In addition to the foregoing grounds for reversing the Deputy Commissioner's decision, the Court also concludes that the record does not contain substantial evidence in support of the Deputy Commissioner's findings and that in certain respects his findings are contrary to the record. Crucial to his rejection of the claim is Finding Nine, which states, in part
The Deputy Commissioner's findings are to be accepted if they are supported by substantial evidence on the record as a whole. O'Leary v. Brown-Pacific-Maxon, Inc., 340 U.S. 504, 71 S.Ct. 470, 95 L.Ed. 483 (1951); J.V. Vozzolo, Inc. v. Britton, D.C. Cir., 377 F.2d 144 (February 14, 1967). But this does not mean that findings unsupported by substantial evidence may not be set aside. Howell v. Einbinder, 121 U.S.App.D.C. 312, 350 F.2d 442 (1965); Hancock v. Einbinder, 114 U.S. App.D.C. 67, 310 F.2d 872 (1962); Phoenix Assurance Co. of New York v. Britton, 110 U.S.App.D.C. 118, 289 F.2d 784 (1961); Fidelity Casualty Co. of New York v. Burris, 61 App.D.C. 228, 59 F.2d 1042 (1932).
"that the left inguinal hernia sustained by the employee was the result of abnormal intra-abdominal pressure produced by the repeated episodes of intense vomiting which started in the early evening of November 18, 1961; that neither the chronic duodenal ulcer, gastritis (inflammation of the stomach) nor the hernia was caused or materially aggravated by the employment; that the intense vomiting was the result of the irritation of the ulcer and stomach, which was produced by the ingestion of alcohol; that the employee did not sustain a left inguinal hernia as a result of a lifting incident while at work for the employer on November 18, 1961; that the claimant did not sustain an injury arising out of and in the course of the employment;"

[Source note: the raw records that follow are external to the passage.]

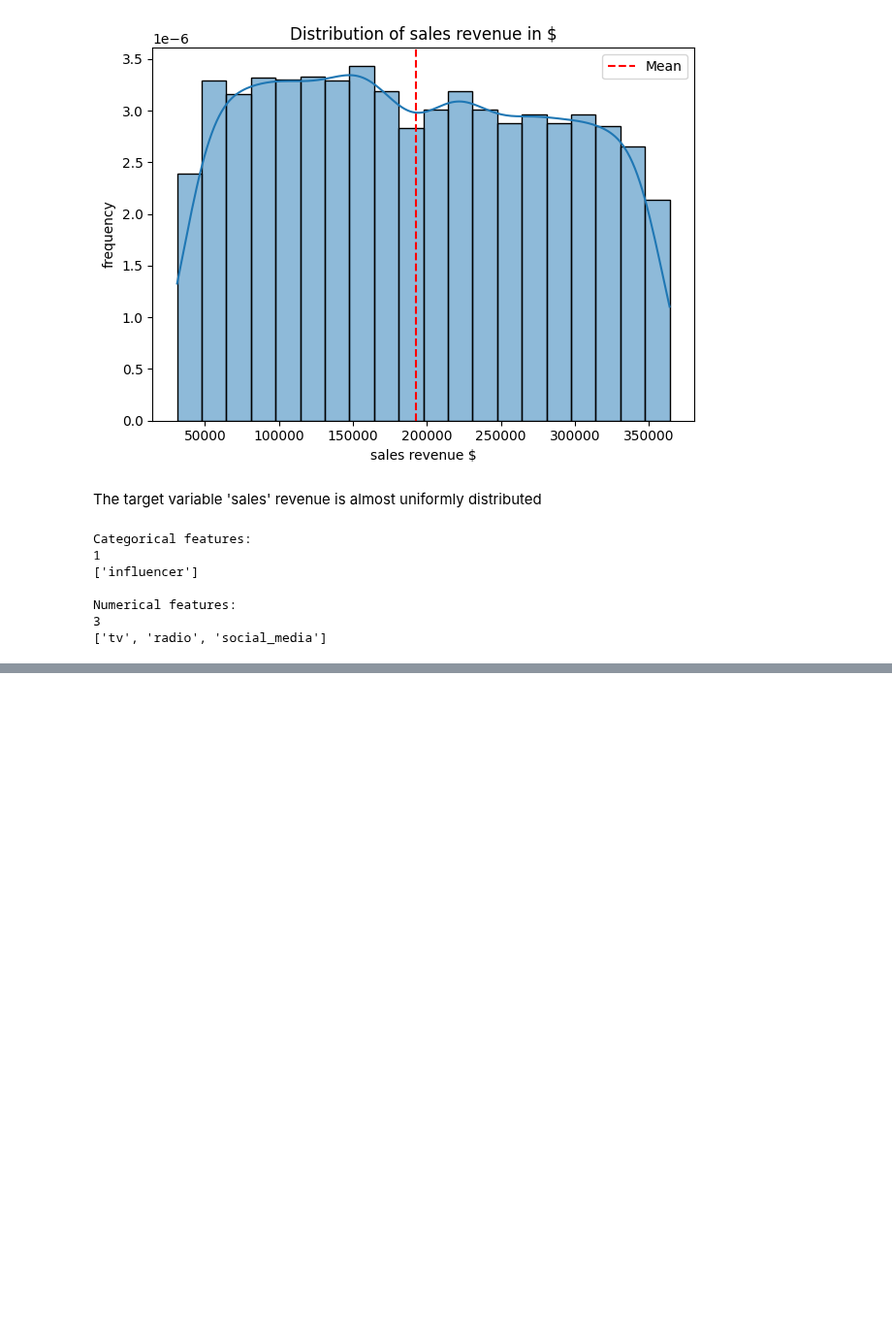
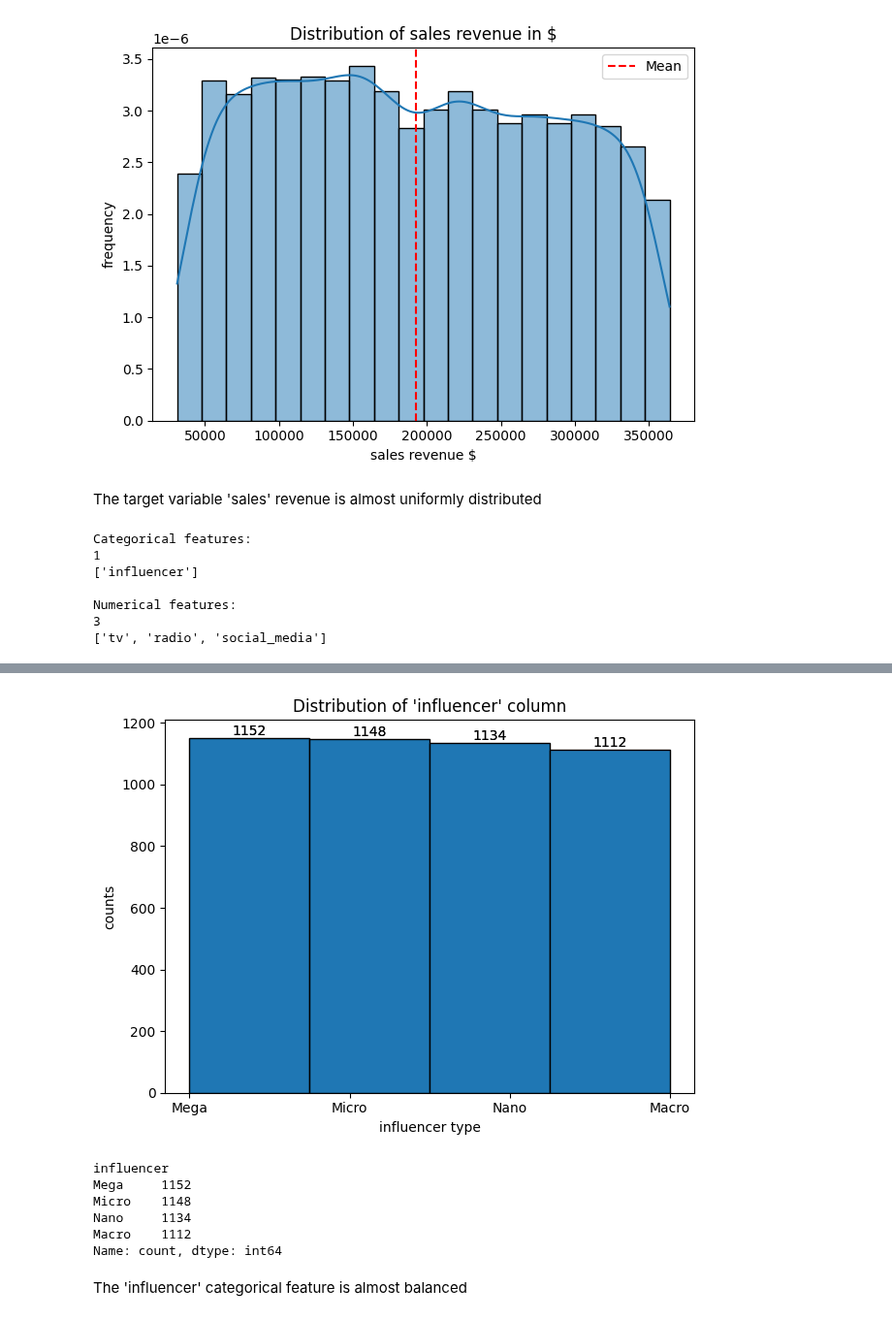
Before and after one commit to srikaldata/ml-zoomcamp-2025, a Jupyter notebook: capstone-project/eda_and_modeling.ipynb, the cells around one changed output, grey strips where cells are left out. Shown at 97% size. Cells and saved outputs as stored; diff of their text form; code cells hidden in the pictures; blank space fills up the shorter version.

Commit message:
capstone project - eda - exploring the categorical feature

```diff
--- a/capstone-project/eda_and_modeling.ipynb
+++ b/capstone-project/eda_and_modeling.ipynb
@@ -140,0 +157,33 @@ Numerical features:
+# %%
+# distribution of the categorical feature 'influecer'
+counts, bins, patches = plt.hist(adsales_df["influencer"],
+                                 bins=len(adsales_df["influencer"].unique()),
+                                 edgecolor='black')
+
+# Count labels on bars
+plt.bar_label(patches)
+
+plt.title('Distribution of \'influencer\' column')
+plt.xlabel('influencer type')
+plt.ylabel('counts')
+
+# Additional text labels (optional, since bar_label already shows counts)
+for count, x in zip(counts, bins):
+    if count > 0:
+        plt.text(x + (bins[1]-bins[0])/2, count, str(int(count)), ha='center', va='bottom')
+
+plt.tight_layout()
+plt.show()
+# %% [output]
+[figure, added]
+# %%
+adsales_df['influencer'].value_counts()
+# %% [output]
+influencer
+Mega     1152
+Micro    1148
+Nano     1134
+Macro    1112
+Name: count, dtype: int64
+# %% [markdown]
+The 'influencer' categorical feature is almost balanced
```
Also changed, not shown: parts of 2 cells of this notebook.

This finding is without evidentiary support in the record, let alone the kind of substantial support that would be necessary to sustain it. There was medical testimony to the effect that intense vomiting could create intra-abdominal pressure that might cause a hernia; but this was hypothetical testimony. There was no factual evidence whatever that this is what occurred on the evening in question to William O. Steele. On the contrary, Steele's fellow employee, who was with him all afternoon at home, who went with him to work, and who observed him when he first complained of pains, testified that Steele did not complain of any illness prior to the pain which occurred while he was pushing a table across the floor in the hall of the Synagogue. Both medical witnesses testified that the occurrence of pain in the abdominal region prior either to the appearance of a mass or vomiting would be consistent with the occurence of a hernia caused by physical strain. Only if vomiting occurs first would there be indication that the hernia was caused by intra-abdominal pressures resulting from intense vomiting. The testimony was that Steele complained of severe pain first. That, together with the fact that Steele did not have an ulcer at the time, but only "superficial chronic gastritis," gave the Deputy Commissioner absolutely no basis in the record for this finding.
For the foregoing reasons, the plaintiffs' motion for summary judgment is granted, and the motions for summary judgment made by defendant Deputy Commissioner and intervening defendants Aetna Casualty Surety Co. and Beth Sholom Congregation and Talmud Torah are denied.